As mentioned last week in this space, the government surveyed farmers June 1, and they apparently were still hoping to get corn planted. So, the NASS numbers did not reflect the fact that planting was not finished.
It includes acres that are actually declared to prevented planting. Prevented planting acres will not actually be in the report until September.
To make things worse, the government number crunchers assumed the same previous yields, regardless of the late planting. They had cut the yield ten bushels per acre to 166, but that number is fantasy to anyone who has actually toured the Midwest.
So, USDA is now saying we will see almost 14 billion bushels of corn. That is, frankly, impossible.
The reality is that maybe 87 or 88 million acres got planted, not the 89.1 the USDA reported. A lot of that will be abandoned to crop insurance claims and never harvested. The crop is easily a billion bushels over-estimated.
The soybeans also have suspect acres. USDA says we planted 89.2 billion acres, with a 51.6 bushels per acre yield.
There is this myth that the beans planted in June are OK. The reality is that much of the yield gains of the past few years is from planting in May, and even late April.
Our yields are likely to be five or six bushels per acre less than the current USDA numbers.
Making this market hard to deal with are three things.
First, the farmer needs to make an assessment of what his crop will be. This is hard, with few really bad years to compare it with.
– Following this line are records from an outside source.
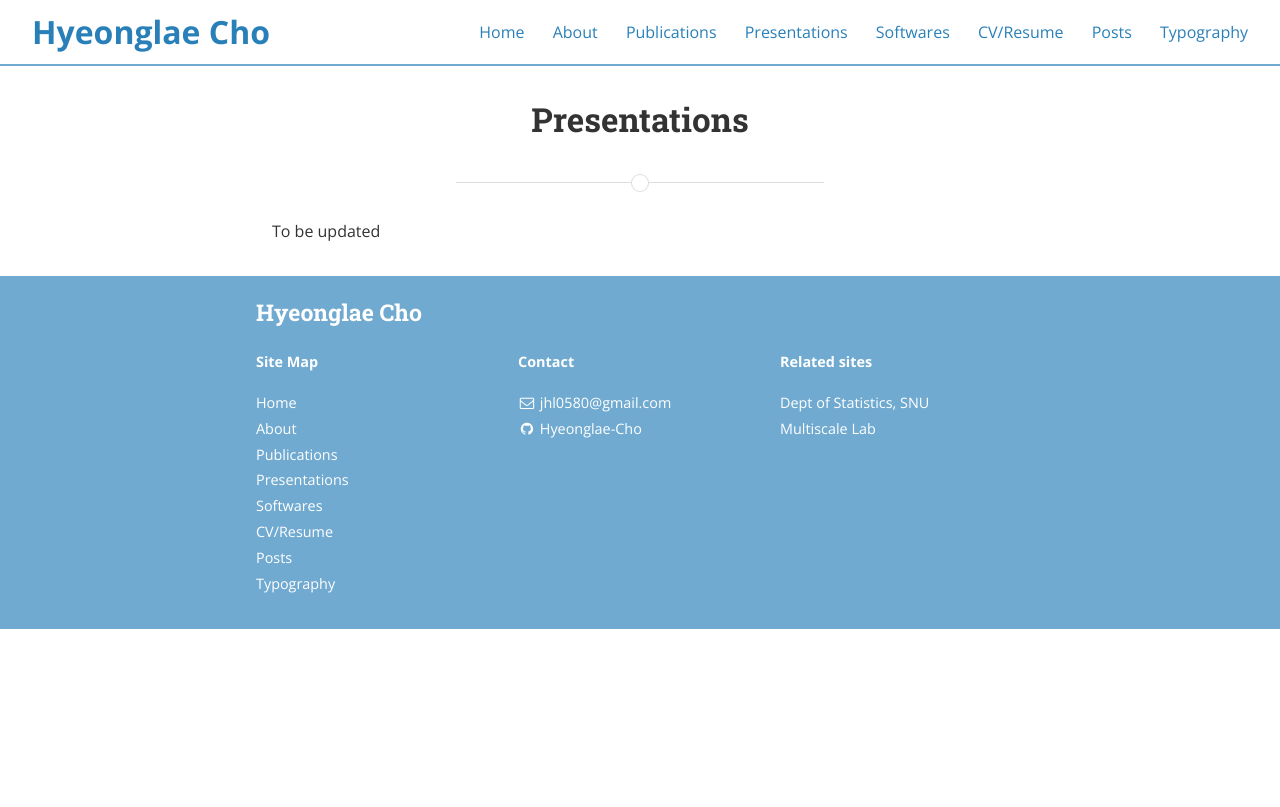
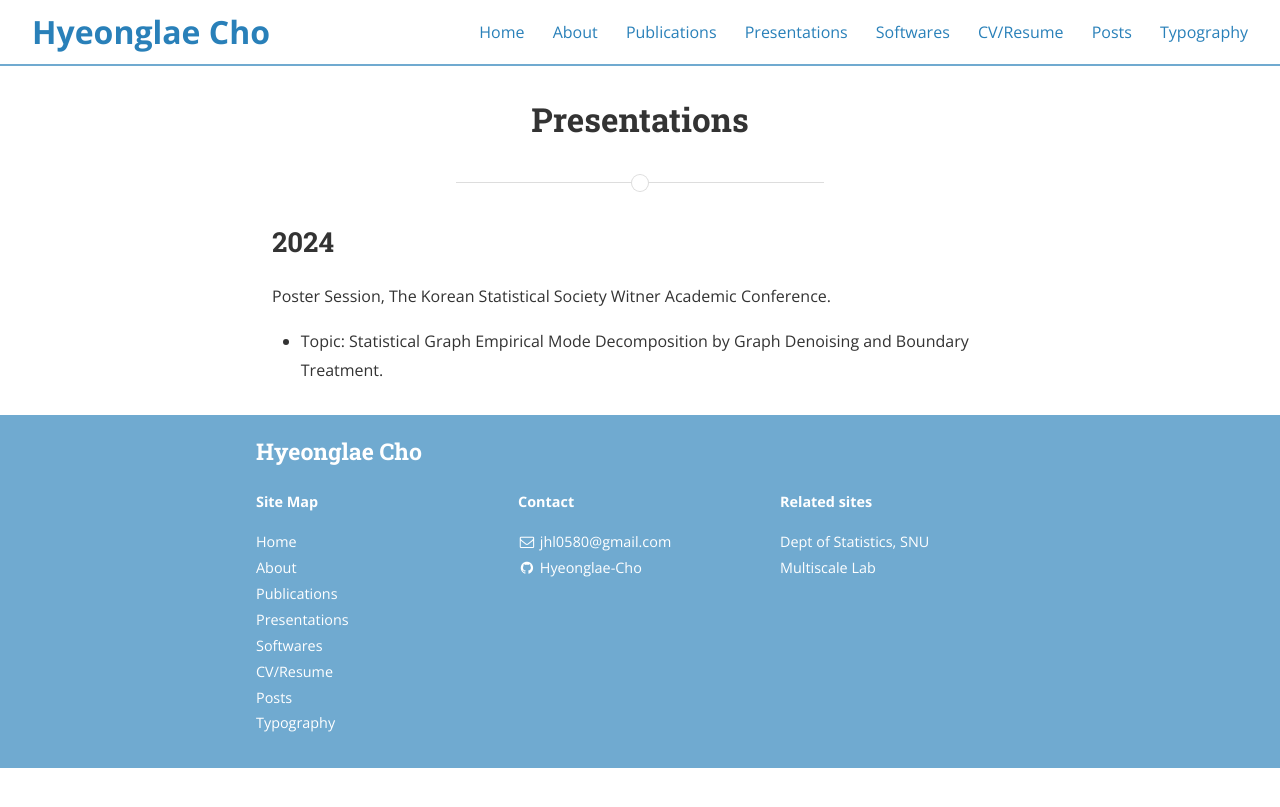
Before and after one commit to Hyeonglae-Cho/Hyeonglae-Cho.github.io, a Jekyll site: the page built from presentations.md, in a window 1280 px wide. Shown: the top 807 px of the page. Built offline with Jekyll 4.4.1, drawn with Linux system fonts in a browser that asks for light colours; nearby versions of some CDN libraries.

Commit message:
Update presentations.md

```diff
--- a/presentations.md
+++ b/presentations.md
@@ -6,4 +6,6 @@ permalink: /presentations/
 main_nav: true
 ---
 
-To be updated
+## 2024
+Poster Session, The Korean Statistical Society Witner Academic Conference.
+  - Topic: Statistical Graph Empirical Mode Decomposition by Graph Denoising and Boundary Treatment.
```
It is likely that the farmer needs to forward contract crops that he is uneasy about actually getting in the bin in order to lock in good prices.
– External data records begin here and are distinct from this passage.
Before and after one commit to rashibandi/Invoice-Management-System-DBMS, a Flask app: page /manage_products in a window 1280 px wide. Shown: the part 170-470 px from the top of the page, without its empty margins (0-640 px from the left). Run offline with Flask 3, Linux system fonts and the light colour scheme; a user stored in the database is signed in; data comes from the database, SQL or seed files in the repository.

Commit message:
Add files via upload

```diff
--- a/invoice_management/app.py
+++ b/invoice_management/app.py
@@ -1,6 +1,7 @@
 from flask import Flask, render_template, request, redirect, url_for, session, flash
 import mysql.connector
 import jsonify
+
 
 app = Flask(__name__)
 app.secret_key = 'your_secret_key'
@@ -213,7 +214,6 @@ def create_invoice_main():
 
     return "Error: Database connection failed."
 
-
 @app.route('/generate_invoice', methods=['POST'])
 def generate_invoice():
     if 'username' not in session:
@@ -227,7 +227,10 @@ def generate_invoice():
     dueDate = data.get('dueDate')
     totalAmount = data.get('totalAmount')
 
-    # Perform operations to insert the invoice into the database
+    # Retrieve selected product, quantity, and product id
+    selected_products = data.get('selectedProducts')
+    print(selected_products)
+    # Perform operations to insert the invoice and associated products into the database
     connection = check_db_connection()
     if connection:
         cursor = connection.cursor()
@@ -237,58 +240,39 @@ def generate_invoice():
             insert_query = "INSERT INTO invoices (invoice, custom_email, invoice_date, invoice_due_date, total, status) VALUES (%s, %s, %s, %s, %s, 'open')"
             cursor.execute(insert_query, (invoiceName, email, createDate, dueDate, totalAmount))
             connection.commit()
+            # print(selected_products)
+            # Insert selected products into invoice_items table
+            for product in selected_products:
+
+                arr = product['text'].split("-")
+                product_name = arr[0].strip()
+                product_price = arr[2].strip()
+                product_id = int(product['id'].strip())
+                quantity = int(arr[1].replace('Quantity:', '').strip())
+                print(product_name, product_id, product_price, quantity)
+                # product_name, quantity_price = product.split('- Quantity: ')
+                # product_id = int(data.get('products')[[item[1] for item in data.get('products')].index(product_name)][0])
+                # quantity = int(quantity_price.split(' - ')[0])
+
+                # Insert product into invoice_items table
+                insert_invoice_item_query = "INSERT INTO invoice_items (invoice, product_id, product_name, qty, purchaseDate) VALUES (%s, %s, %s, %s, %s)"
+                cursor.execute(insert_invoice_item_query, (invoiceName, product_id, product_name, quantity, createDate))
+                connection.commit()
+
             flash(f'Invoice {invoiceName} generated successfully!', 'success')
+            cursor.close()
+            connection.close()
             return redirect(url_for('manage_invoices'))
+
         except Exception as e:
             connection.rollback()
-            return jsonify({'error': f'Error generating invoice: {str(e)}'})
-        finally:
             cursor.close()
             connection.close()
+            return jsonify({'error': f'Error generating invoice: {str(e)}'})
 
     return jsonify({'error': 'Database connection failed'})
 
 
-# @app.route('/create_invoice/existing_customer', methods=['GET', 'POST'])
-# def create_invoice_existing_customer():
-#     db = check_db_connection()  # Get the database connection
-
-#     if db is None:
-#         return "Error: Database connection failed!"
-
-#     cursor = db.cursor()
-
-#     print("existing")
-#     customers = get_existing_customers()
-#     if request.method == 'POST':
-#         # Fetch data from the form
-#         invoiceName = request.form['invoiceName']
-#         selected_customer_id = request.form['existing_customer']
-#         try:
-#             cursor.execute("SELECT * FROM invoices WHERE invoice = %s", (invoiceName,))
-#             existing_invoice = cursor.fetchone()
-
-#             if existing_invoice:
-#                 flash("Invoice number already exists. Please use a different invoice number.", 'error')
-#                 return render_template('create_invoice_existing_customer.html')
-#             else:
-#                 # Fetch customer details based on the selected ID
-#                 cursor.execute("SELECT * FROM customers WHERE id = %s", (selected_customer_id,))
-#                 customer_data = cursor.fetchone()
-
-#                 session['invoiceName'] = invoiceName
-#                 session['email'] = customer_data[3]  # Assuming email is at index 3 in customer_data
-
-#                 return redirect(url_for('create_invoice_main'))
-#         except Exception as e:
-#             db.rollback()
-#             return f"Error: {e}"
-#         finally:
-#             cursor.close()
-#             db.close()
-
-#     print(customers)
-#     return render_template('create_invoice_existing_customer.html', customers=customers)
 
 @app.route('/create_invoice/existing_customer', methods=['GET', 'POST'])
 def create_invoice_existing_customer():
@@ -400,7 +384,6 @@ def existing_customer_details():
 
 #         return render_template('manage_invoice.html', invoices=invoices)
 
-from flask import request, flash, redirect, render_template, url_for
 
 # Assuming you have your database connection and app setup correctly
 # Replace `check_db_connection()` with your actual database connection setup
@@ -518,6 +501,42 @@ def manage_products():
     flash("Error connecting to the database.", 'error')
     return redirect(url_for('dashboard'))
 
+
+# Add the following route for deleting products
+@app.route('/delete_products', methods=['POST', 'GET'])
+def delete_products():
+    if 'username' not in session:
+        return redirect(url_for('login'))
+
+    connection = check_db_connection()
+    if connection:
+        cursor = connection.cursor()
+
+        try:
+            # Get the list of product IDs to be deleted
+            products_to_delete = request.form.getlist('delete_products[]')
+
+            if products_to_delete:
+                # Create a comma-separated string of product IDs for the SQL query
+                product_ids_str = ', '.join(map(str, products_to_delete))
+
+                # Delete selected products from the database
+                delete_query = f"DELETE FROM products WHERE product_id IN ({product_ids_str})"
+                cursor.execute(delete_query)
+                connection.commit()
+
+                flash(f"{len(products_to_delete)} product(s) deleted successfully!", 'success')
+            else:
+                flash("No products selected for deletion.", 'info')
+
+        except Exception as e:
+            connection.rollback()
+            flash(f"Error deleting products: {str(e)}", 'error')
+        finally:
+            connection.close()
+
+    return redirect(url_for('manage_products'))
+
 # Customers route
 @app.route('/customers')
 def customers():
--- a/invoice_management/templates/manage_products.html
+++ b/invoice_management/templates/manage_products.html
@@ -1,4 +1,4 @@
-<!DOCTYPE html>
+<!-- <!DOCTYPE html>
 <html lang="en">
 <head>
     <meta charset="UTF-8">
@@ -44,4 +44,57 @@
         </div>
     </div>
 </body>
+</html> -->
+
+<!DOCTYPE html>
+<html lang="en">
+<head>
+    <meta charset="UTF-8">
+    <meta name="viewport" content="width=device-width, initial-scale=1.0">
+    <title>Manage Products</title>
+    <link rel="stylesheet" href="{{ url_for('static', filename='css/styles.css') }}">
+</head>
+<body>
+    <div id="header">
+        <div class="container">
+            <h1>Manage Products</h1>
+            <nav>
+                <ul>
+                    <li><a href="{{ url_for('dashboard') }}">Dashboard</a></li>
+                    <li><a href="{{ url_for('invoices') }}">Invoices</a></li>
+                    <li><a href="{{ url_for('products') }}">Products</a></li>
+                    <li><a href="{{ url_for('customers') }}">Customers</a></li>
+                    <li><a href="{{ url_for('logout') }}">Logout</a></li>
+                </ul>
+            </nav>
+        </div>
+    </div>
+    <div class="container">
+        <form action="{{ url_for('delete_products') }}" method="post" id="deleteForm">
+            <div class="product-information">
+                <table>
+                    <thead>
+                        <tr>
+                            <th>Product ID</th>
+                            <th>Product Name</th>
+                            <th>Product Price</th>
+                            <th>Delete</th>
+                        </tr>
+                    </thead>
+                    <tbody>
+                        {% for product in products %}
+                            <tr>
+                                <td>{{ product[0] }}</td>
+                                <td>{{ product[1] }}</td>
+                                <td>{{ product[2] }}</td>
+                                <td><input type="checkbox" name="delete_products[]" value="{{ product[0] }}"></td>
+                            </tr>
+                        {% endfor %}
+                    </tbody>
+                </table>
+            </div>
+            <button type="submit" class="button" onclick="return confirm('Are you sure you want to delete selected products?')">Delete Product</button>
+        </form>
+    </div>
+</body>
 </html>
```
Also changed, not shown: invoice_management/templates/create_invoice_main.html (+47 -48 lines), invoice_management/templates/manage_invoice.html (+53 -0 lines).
A volatile market
Second, the farmer needs to deal with the volatility of the market.
“Volatility” is a measure of how much the market moves over time. It is the reason option quotes are expensive, because volatility is about risk of price movement. The market is volatile now, and remains so, as every change in weather report affects market outlook, and because every day brings us closer to more and maybe better estimates from USDA.
Third, marketing grain is hard to manage because there is such a large range of ideas of the crop size we actually end up with nationally.
We could see a huge boom late in the summer and into harvest as the market realizes the crop is vastly over-estimated. Or, that rally could never come, as traders trade the USDA numbers and the crop improves dramatically on the current warm temperatures.
Interestingly, the warm weather that was seen as good for the crop, and certainly was good around here, is now seen to be bad. Current thinking is that we are getting too hot (near 100 degrees in the western Corn Belt this week, 98 degrees projected in northeast Ohio) and too dry.
However, prices crashed yesterday on the idea that the temperatures were going to be cooler and dryer — and that was good for the crop.
Prices moved sharply higher last week, then lost the gains.
December corn futures are at $4.39 3/4 as of early July 16, down over 7 cents. They have been as low as $4.20 3/4 July 1 and as high as $4.68 at the end of June.
November soybean futures are trading at $9.08 1/2, down over 11 cents. They have been as low as $8.90 1/4 July 9 and as high as $9.48 in the middle of June.
STAY INFORMED. SIGN UP!
Up-to-date agriculture news in your inbox!